| Exercise |
Give back the entries exactly as they read, leaving each image out.

Start of Input

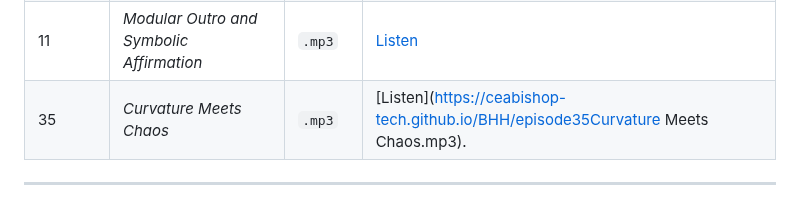
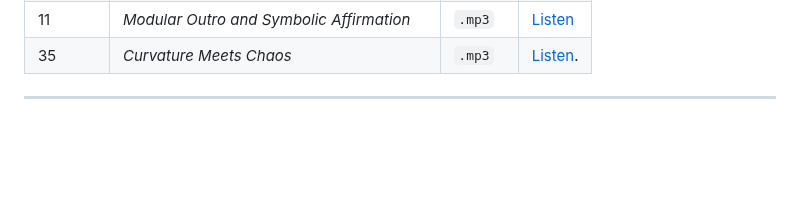
Before and after one commit to ceabishop-tech/BHH, a Markdown page: README.md, the part around the change. Rendered like a GitHub page; blank space fills up the shorter version.

```diff
--- a/README.md
+++ b/README.md
@@ -111,7 +111,7 @@ def mvv(n, r, kn, dx, dt, qmbv):
 | 9      | *Curvature Chants and Reciprocal Mapping* | `.mp3` | [Listen](https://copilot.microsoft.com/shares/podcasts/8zmqzSqGRJU65LuDYt6Po) |
 | 10     | *Modular Outro and Symbolic Affirmation* | `.mp3` | [Listen](https://copilot.microsoft.com/shares/podcasts/NHVvNChMRrEFhhXzYHZeu) |
 | 11     | *Modular Outro and Symbolic Affirmation* | `.mp3` | [Listen](https://ceabishop-tech.github.io/BHH/Episode11.mp3) |
-| 35     | *Curvature Meets Chaos* | `.mp3` | [Listen](https://ceabishop-tech.github.io/BHH/episode35Curvature Meets Chaos.mp3). |
+| 35     | *Curvature Meets Chaos* | `.mp3` | [Listen](https://ceabishop-tech.github.io/BHH/episode35CurvatureMeetsChaos.mp3). |
 ---
 
 
```
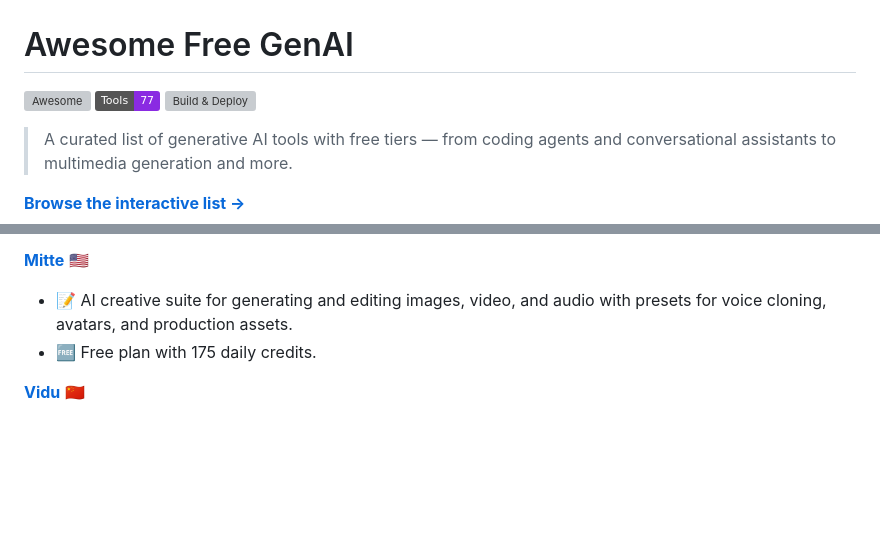
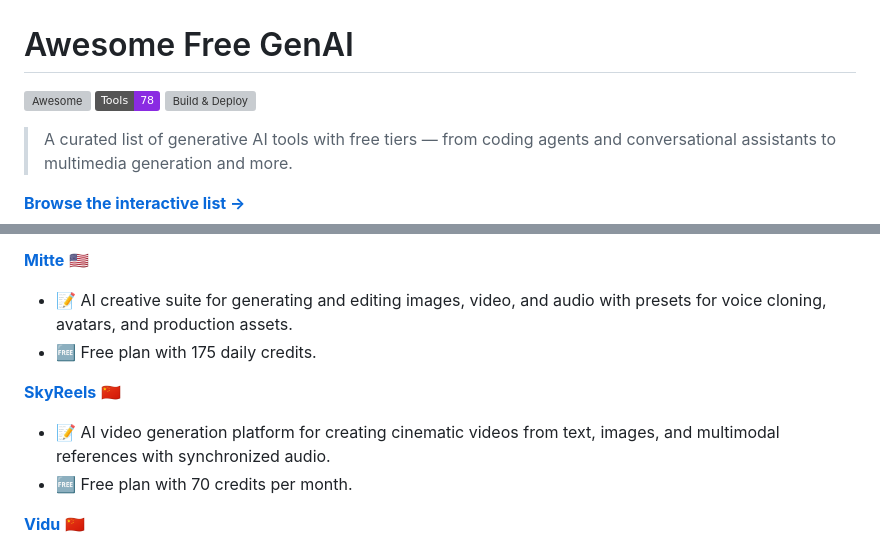
Before and after one commit to roaryx/awesome-free-genai, a Markdown page: README.md, 2 parts joined by grey strips. Drawn GitHub-style; badges without logos; blank space fills up the shorter version; grey boxes are pictures that could not be loaded.

Commit message:
docs: auto-update README.md from data sources

```diff
--- a/README.md
+++ b/README.md
@@ -1,7 +1,7 @@
 # Awesome Free GenAI
 
 [![Awesome](https://awesome.re/badge.svg)](https://awesome.re)
-![Tools](https://img.shields.io/badge/Tools-77-blueviolet)
+![Tools](https://img.shields.io/badge/Tools-78-blueviolet)
 [![Build & Deploy](https://github.com/roaryx/awesome-free-genai/actions/workflows/build-and-deploy.yml/badge.svg)](https://github.com/roaryx/awesome-free-genai/actions/workflows/build-and-deploy.yml)
 
 > A curated list of generative AI tools with free tiers — from coding agents and conversational assistants to multimedia generation and more.
@@ -281,6 +281,10 @@
 - 📝 AI creative suite for generating and editing images, video, and audio with presets for voice cloning, avatars, and production assets.
 - 🆓 Free plan with 175 daily credits.
 
+**[SkyReels](https://www.skyreels.ai/)** :cn:
+- 📝 AI video generation platform for creating cinematic videos from text, images, and multimodal references with synchronized audio.
+- 🆓 Free plan with 70 credits per month.
+
 **[Vidu](https://www.vidu.com/)** :cn:
 - 📝 All-in-one AI image and video platform with text-to-video, image-to-video, and reference-to-video for consistent characters, objects, and scenes.
 - 🆓 Free credits on signup.
```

End of Input

| Task output |
Before and after one commit to ceabishop-tech/BHH, a Markdown page: README.md, the part around the change. Rendered like a GitHub page; blank space fills up the shorter version.

```diff
--- a/README.md
+++ b/README.md
@@ -111,7 +111,7 @@ def mvv(n, r, kn, dx, dt, qmbv):
 | 9      | *Curvature Chants and Reciprocal Mapping* | `.mp3` | [Listen](https://copilot.microsoft.com/shares/podcasts/8zmqzSqGRJU65LuDYt6Po) |
 | 10     | *Modular Outro and Symbolic Affirmation* | `.mp3` | [Listen](https://copilot.microsoft.com/shares/podcasts/NHVvNChMRrEFhhXzYHZeu) |
 | 11     | *Modular Outro and Symbolic Affirmation* | `.mp3` | [Listen](https://ceabishop-tech.github.io/BHH/Episode11.mp3) |
-| 35     | *Curvature Meets Chaos* | `.mp3` | [Listen](https://ceabishop-tech.github.io/BHH/episode35Curvature Meets Chaos.mp3). |
+| 35     | *Curvature Meets Chaos* | `.mp3` | [Listen](https://ceabishop-tech.github.io/BHH/episode35CurvatureMeetsChaos.mp3). |
 ---
 
 
```
Before and after one commit to roaryx/awesome-free-genai, a Markdown page: README.md, 2 parts joined by grey strips. Drawn GitHub-style; badges without logos; blank space fills up the shorter version; grey boxes are pictures that could not be loaded.

Commit message:
docs: auto-update README.md from data sources

```diff
--- a/README.md
+++ b/README.md
@@ -1,7 +1,7 @@
 # Awesome Free GenAI
 
 [![Awesome](https://awesome.re/badge.svg)](https://awesome.re)
-![Tools](https://img.shields.io/badge/Tools-77-blueviolet)
+![Tools](https://img.shields.io/badge/Tools-78-blueviolet)
 [![Build & Deploy](https://github.com/roaryx/awesome-free-genai/actions/workflows/build-and-deploy.yml/badge.svg)](https://github.com/roaryx/awesome-free-genai/actions/workflows/build-and-deploy.yml)
 
 > A curated list of generative AI tools with free tiers — from coding agents and conversational assistants to multimedia generation and more.
@@ -281,6 +281,10 @@
 - 📝 AI creative suite for generating and editing images, video, and audio with presets for voice cloning, avatars, and production assets.
 - 🆓 Free plan with 175 daily credits.
 
+**[SkyReels](https://www.skyreels.ai/)** :cn:
+- 📝 AI video generation platform for creating cinematic videos from text, images, and multimodal references with synchronized audio.
+- 🆓 Free plan with 70 credits per month.
+
 **[Vidu](https://www.vidu.com/)** :cn:
 - 📝 All-in-one AI image and video platform with text-to-video, image-to-video, and reference-to-video for consistent characters, objects, and scenes.
 - 🆓 Free credits on signup.
```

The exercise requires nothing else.